- _Exercise requirements_: The answer must give back every line of the data exactly, with no pictures.

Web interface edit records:
- - - - - - -

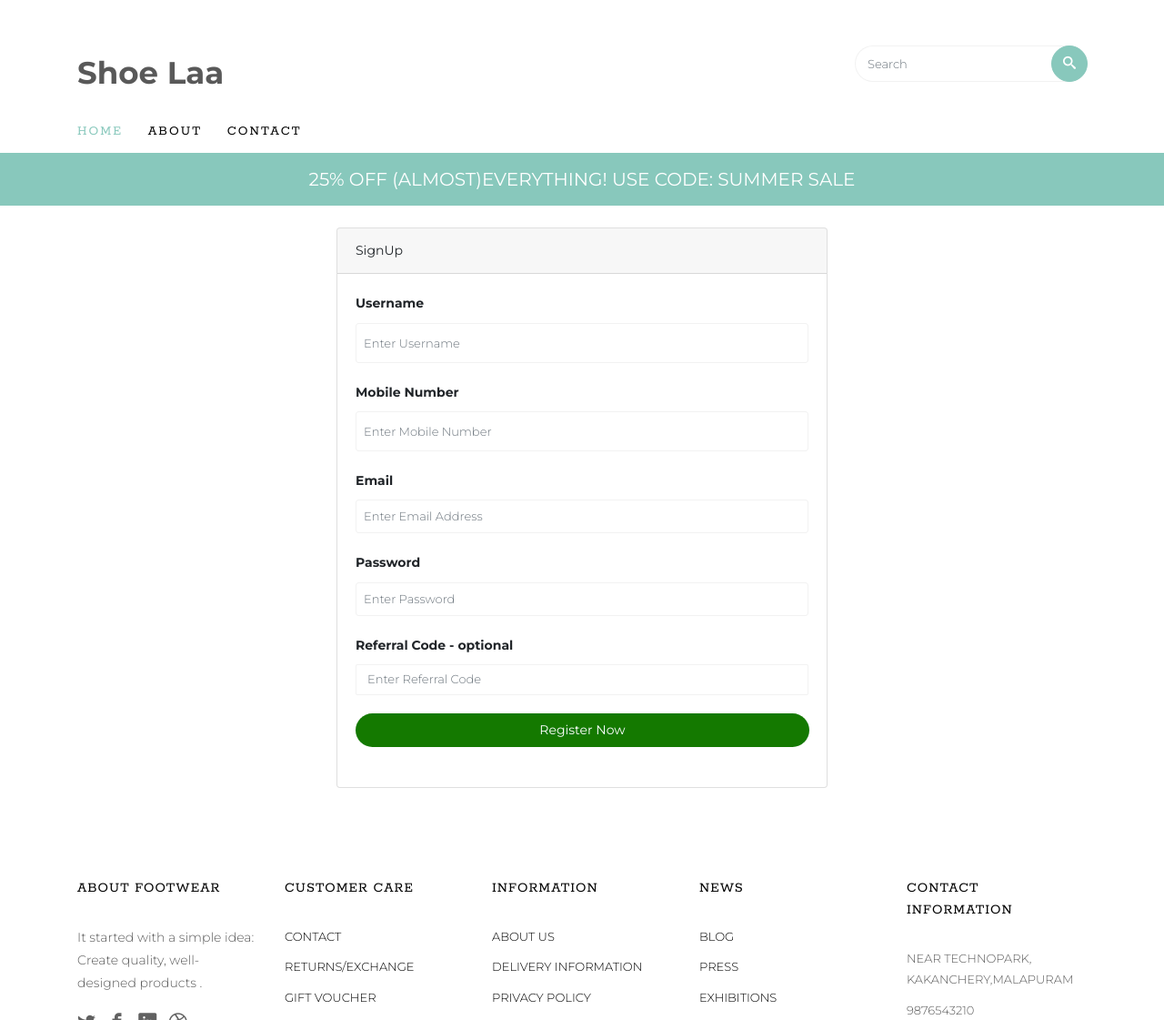
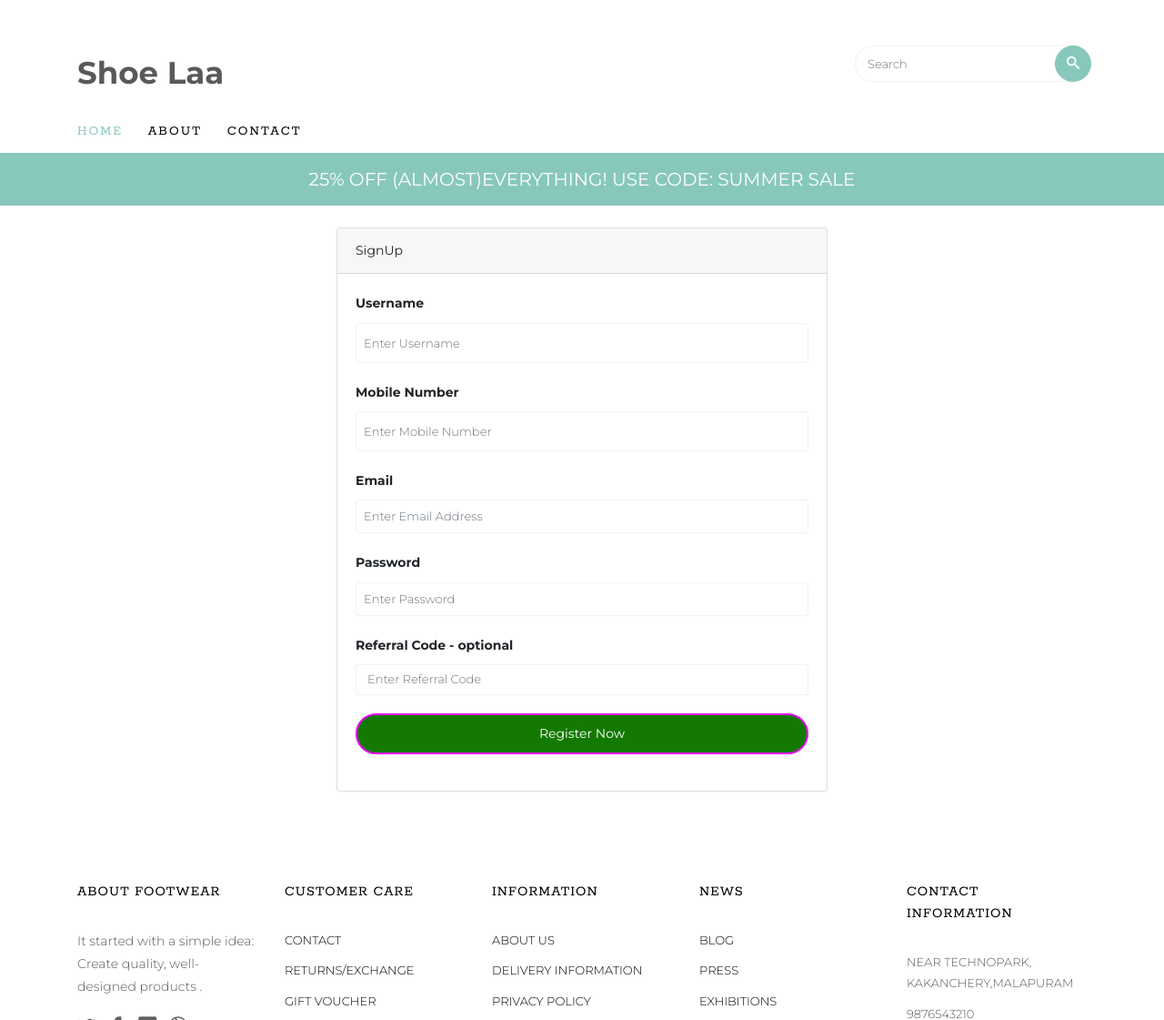
Before and after one commit to Abin95x/ShoeLaa, a Node project: template views/user/userSignup.ejs in a window 1280 px wide. Shown: the top 1121 px of the page at 91% size. Run offline with Node 20 templates, Linux system fonts and the light colour scheme; the template is opened without the code that fills it, so the values that code supplies are empty; some libraries are stand-ins or nearby versions; some web fonts are replaced.

Commit message:
signup button responsible

```diff
--- a/views/user/userSignup.ejs
+++ b/views/user/userSignup.ejs
@@ -1,4 +1,35 @@
 <%- include("./layout/header.ejs") %>
+
+<style>
+     .btn {
+            background-color: #147900;
+            border: 2px solid #e504f9;
+            color: #fff;
+            padding: 10px 20px;
+            text-align: center;
+            display: inline-block;
+            font-size: 16px;
+            cursor: pointer;
+            transition: background-color 0.3s ease;
+        }
+
+        .btn-primary {
+            width: 100%;
+            max-width: 500px; /* Adjust max-width as needed */
+            margin: 0 auto;
+        }
+
+        .btn:hover {
+            background-color: #0e5900;
+        }
+
+        @media (max-width: 600px) {
+            .btn-primary {
+                font-size: 14px;
+                padding: 8px 16px;
+            }
+        }
+</style>
 
 <nav class="colorlib-nav" role="navigation">
     <div class="top-menu">
@@ -92,7 +123,7 @@
                         </div>
                         <input type="hidden" name="code" value="<%= randomString %>">
                         <div class="form-group">
-                            <button style="background-color: #147900; width: 13.2cm; border: #e504f9; color: #fff;" class="btn btn-primary">Register Now</button>
+                            <button class="btn btn-primary">Register Now</button>
                         </div>
 
                     </form>
```
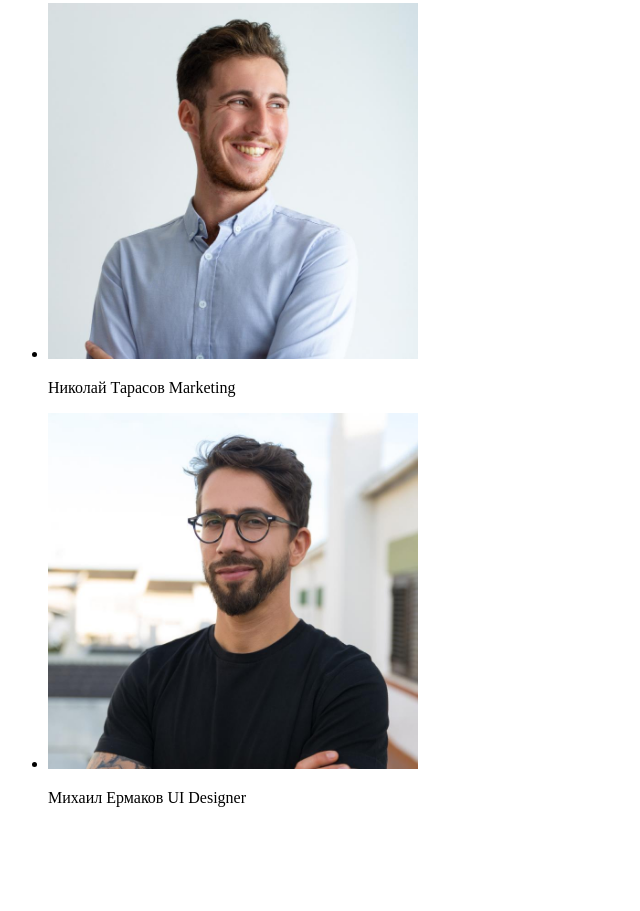
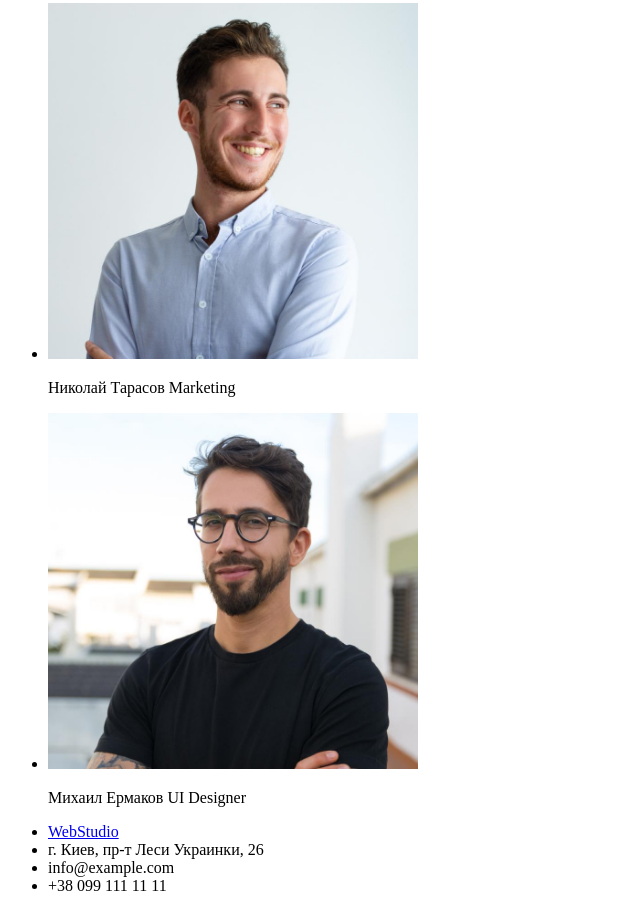
Before and after one commit to Artemius87/goit-markup-hw-01, a plain HTML site: page index.html in a window 1280 px wide. Shown: the part 2396-3307 px from the top of the page, without its empty margins (0-640 px from the left). Before the commit the page ends 3219 px from the top, so only its background shows below. Drawn offline with Linux system fonts and the light colour scheme.

Commit message:
добавлен footer

```diff
--- a/index.html
+++ b/index.html
@@ -9,7 +9,7 @@
     <header>
         <nav>
         <ul>
-            <li><a href="">WebStudio</a></li>
+            <li><a href="/">WebStudio</a></li>
             <li><a href="">Студия</a></li>
             <li><a href="">Портфолио</a></li>
              <li><a href="">Контакты</a></li>
@@ -67,7 +67,12 @@
     </section>
     </main>
     <footer>
-
+<ul>
+    <li><a href="/">WebStudio</a></li>
+    <li>г. Киев, пр-т Леси Украинки, 26</li>
+    <li>info@example.com</li>
+    <li>+38 099 111 11 11</li>
+</ul>
     </footer>
 </body>
 
```
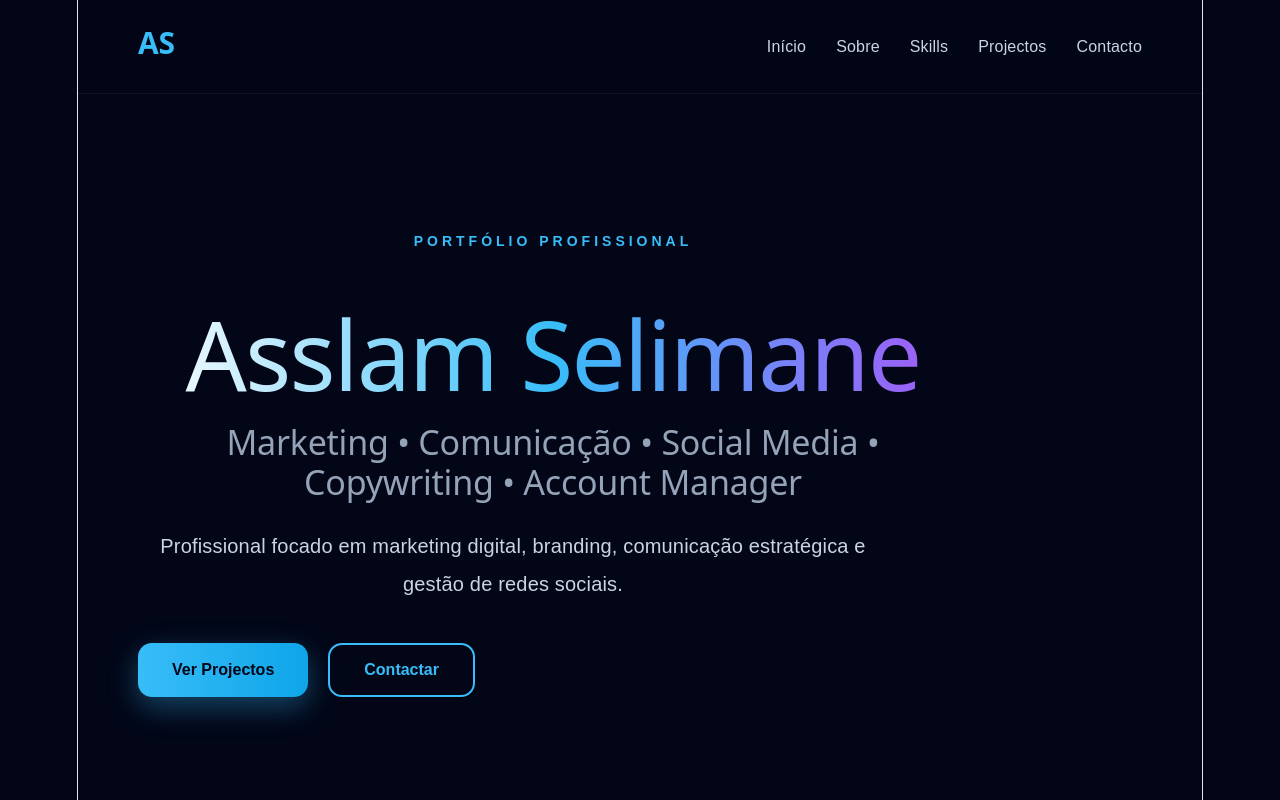
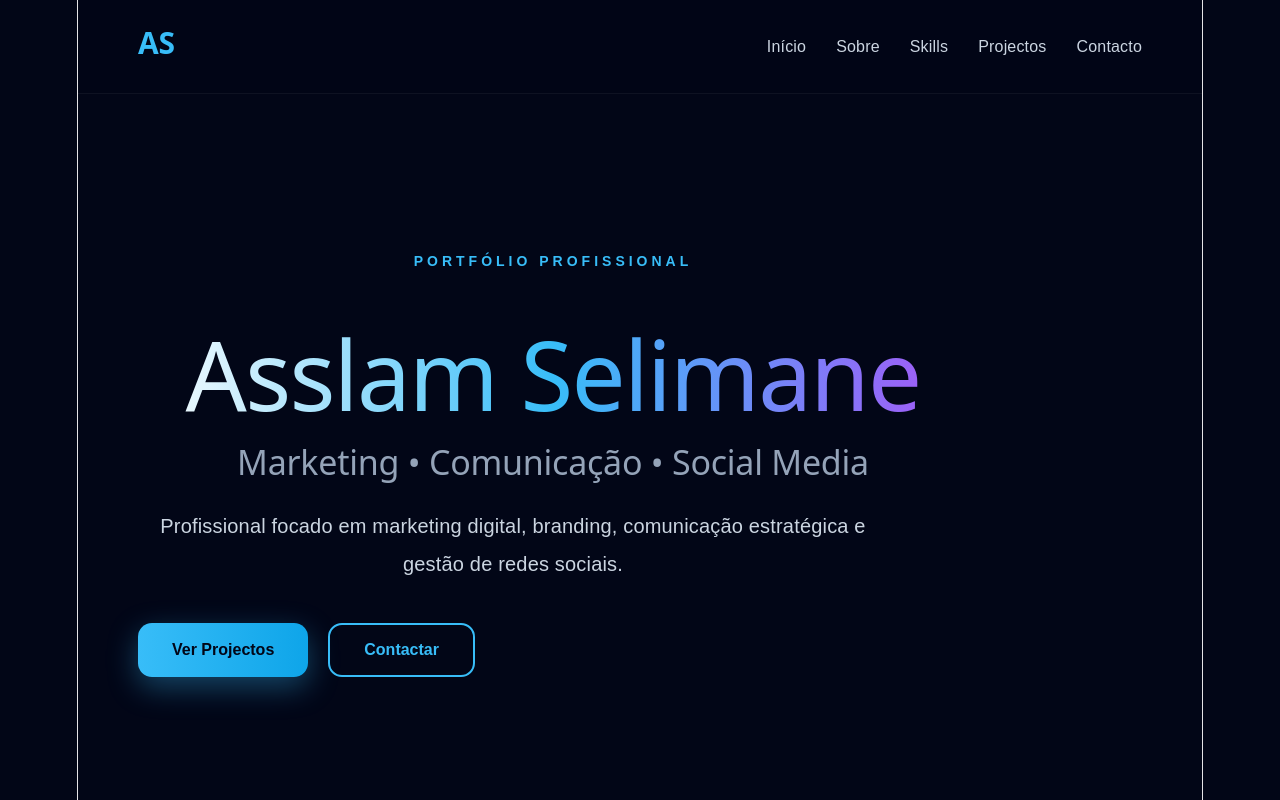
Before and after one commit to AsslamSelimane/asslam-portifolio, a React (Vite) app: page / in a window 1280 px wide. Shown: the top 800 px of the page. Built offline with nearby package versions, Linux system fonts and the light colour scheme.

Commit message:
Update contact information and portifolio content

```diff
--- a/src/App.tsx
+++ b/src/App.tsx
@@ -44,20 +44,23 @@ function App() {
         initial="hidden"
         animate="visible"
       >
+
         <span className="tag">
           PORTFÓLIO PROFISSIONAL
         </span>
 
-        <h1>Asslam Selimane</h1>
+        <h1>
+          Asslam Selimane
+        </h1>
 
         <h2>
-          Marketing • Comunicação • Social Media • Copywriting • Account Manager
+          Marketing • Comunicação • Social Media
         </h2>
 
         <p>
           Profissional focado em marketing digital,
-          branding, comunicação estratégica e gestão
-          de redes sociais.
+          branding, comunicação estratégica
+          e gestão de redes sociais.
         </p>
 
         <div className="buttons">
@@ -212,8 +215,8 @@ function App() {
             <p>
               Cobertura digital da FACIM 2024,
               incluindo gestão de conteúdos,
-              actualização de redes sociais e
-              apoio ao Gabinete de Imprensa.
+              actualização de redes sociais
+              e apoio ao Gabinete de Imprensa.
             </p>
           </motion.div>
 
@@ -279,7 +282,10 @@ function App() {
             whileHover={{ scale: 1.04 }}
           >
             <h3>Email</h3>
-            <span>asslam@email.com</span>
+
+            <span>
+              asslamselemane@gmail.com
+            </span>
           </motion.div>
 
           <motion.div
@@ -287,7 +293,10 @@ function App() {
             whileHover={{ scale: 1.04 }}
           >
             <h3>Telefone</h3>
-            <span>+258 84 000 0000</span>
+
+            <span>
+              +258 84 241 4726
+            </span>
           </motion.div>
 
           <motion.div
@@ -295,7 +304,10 @@ function App() {
             whileHover={{ scale: 1.04 }}
           >
             <h3>Localização</h3>
-            <span>Maputo, Moçambique</span>
+
+            <span>
+              Maputo, Moçambique
+            </span>
           </motion.div>
 
         </div>
@@ -305,10 +317,12 @@ function App() {
       {/* FOOTER */}
 
       <footer className="footer">
+
         <p>
           © 2026 Asslam Selimane.
           Todos os direitos reservados.
         </p>
+
       </footer>
 
     </div>
```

- - - - - - -

- _Completed exercise_:
Before and after one commit to Abin95x/ShoeLaa, a Node project: template views/user/userSignup.ejs in a window 1280 px wide. Shown: the top 1121 px of the page at 91% size. Run offline with Node 20 templates, Linux system fonts and the light colour scheme; the template is opened without the code that fills it, so the values that code supplies are empty; some libraries are stand-ins or nearby versions; some web fonts are replaced.

Commit message:
signup button responsible

```diff
--- a/views/user/userSignup.ejs
+++ b/views/user/userSignup.ejs
@@ -1,4 +1,35 @@
 <%- include("./layout/header.ejs") %>
+
+<style>
+     .btn {
+            background-color: #147900;
+            border: 2px solid #e504f9;
+            color: #fff;
+            padding: 10px 20px;
+            text-align: center;
+            display: inline-block;
+            font-size: 16px;
+            cursor: pointer;
+            transition: background-color 0.3s ease;
+        }
+
+        .btn-primary {
+            width: 100%;
+            max-width: 500px; /* Adjust max-width as needed */
+            margin: 0 auto;
+        }
+
+        .btn:hover {
+            background-color: #0e5900;
+        }
+
+        @media (max-width: 600px) {
+            .btn-primary {
+                font-size: 14px;
+                padding: 8px 16px;
+            }
+        }
+</style>
 
 <nav class="colorlib-nav" role="navigation">
     <div class="top-menu">
@@ -92,7 +123,7 @@
                         </div>
                         <input type="hidden" name="code" value="<%= randomString %>">
                         <div class="form-group">
-                            <button style="background-color: #147900; width: 13.2cm; border: #e504f9; color: #fff;" class="btn btn-primary">Register Now</button>
+                            <button class="btn btn-primary">Register Now</button>
                         </div>
 
                     </form>
```
Before and after one commit to Artemius87/goit-markup-hw-01, a plain HTML site: page index.html in a window 1280 px wide. Shown: the part 2396-3307 px from the top of the page, without its empty margins (0-640 px from the left). Before the commit the page ends 3219 px from the top, so only its background shows below. Drawn offline with Linux system fonts and the light colour scheme.

Commit message:
добавлен footer

```diff
--- a/index.html
+++ b/index.html
@@ -9,7 +9,7 @@
     <header>
         <nav>
         <ul>
-            <li><a href="">WebStudio</a></li>
+            <li><a href="/">WebStudio</a></li>
             <li><a href="">Студия</a></li>
             <li><a href="">Портфолио</a></li>
              <li><a href="">Контакты</a></li>
@@ -67,7 +67,12 @@
     </section>
     </main>
     <footer>
-
+<ul>
+    <li><a href="/">WebStudio</a></li>
+    <li>г. Киев, пр-т Леси Украинки, 26</li>
+    <li>info@example.com</li>
+    <li>+38 099 111 11 11</li>
+</ul>
     </footer>
 </body>
 
```
Before and after one commit to AsslamSelimane/asslam-portifolio, a React (Vite) app: page / in a window 1280 px wide. Shown: the top 800 px of the page. Built offline with nearby package versions, Linux system fonts and the light colour scheme.

Commit message:
Update contact information and portifolio content

```diff
--- a/src/App.tsx
+++ b/src/App.tsx
@@ -44,20 +44,23 @@ function App() {
         initial="hidden"
         animate="visible"
       >
+
         <span className="tag">
           PORTFÓLIO PROFISSIONAL
         </span>
 
-        <h1>Asslam Selimane</h1>
+        <h1>
+          Asslam Selimane
+        </h1>
 
         <h2>
-          Marketing • Comunicação • Social Media • Copywriting • Account Manager
+          Marketing • Comunicação • Social Media
         </h2>
 
         <p>
           Profissional focado em marketing digital,
-          branding, comunicação estratégica e gestão
-          de redes sociais.
+          branding, comunicação estratégica
+          e gestão de redes sociais.
         </p>
 
         <div className="buttons">
@@ -212,8 +215,8 @@ function App() {
             <p>
               Cobertura digital da FACIM 2024,
               incluindo gestão de conteúdos,
-              actualização de redes sociais e
-              apoio ao Gabinete de Imprensa.
+              actualização de redes sociais
+              e apoio ao Gabinete de Imprensa.
             </p>
           </motion.div>
 
@@ -279,7 +282,10 @@ function App() {
             whileHover={{ scale: 1.04 }}
           >
             <h3>Email</h3>
-            <span>asslam@email.com</span>
+
+            <span>
+              asslamselemane@gmail.com
+            </span>
           </motion.div>
 
           <motion.div
@@ -287,7 +293,10 @@ function App() {
             whileHover={{ scale: 1.04 }}
           >
             <h3>Telefone</h3>
-            <span>+258 84 000 0000</span>
+
+            <span>
+              +258 84 241 4726
+            </span>
           </motion.div>
 
           <motion.div
@@ -295,7 +304,10 @@ function App() {
             whileHover={{ scale: 1.04 }}
           >
             <h3>Localização</h3>
-            <span>Maputo, Moçambique</span>
+
+            <span>
+              Maputo, Moçambique
+            </span>
           </motion.div>
 
         </div>
@@ -305,10 +317,12 @@ function App() {
       {/* FOOTER */}
 
       <footer className="footer">
+
         <p>
           © 2026 Asslam Selimane.
           Todos os direitos reservados.
         </p>
+
       </footer>
 
     </div>
```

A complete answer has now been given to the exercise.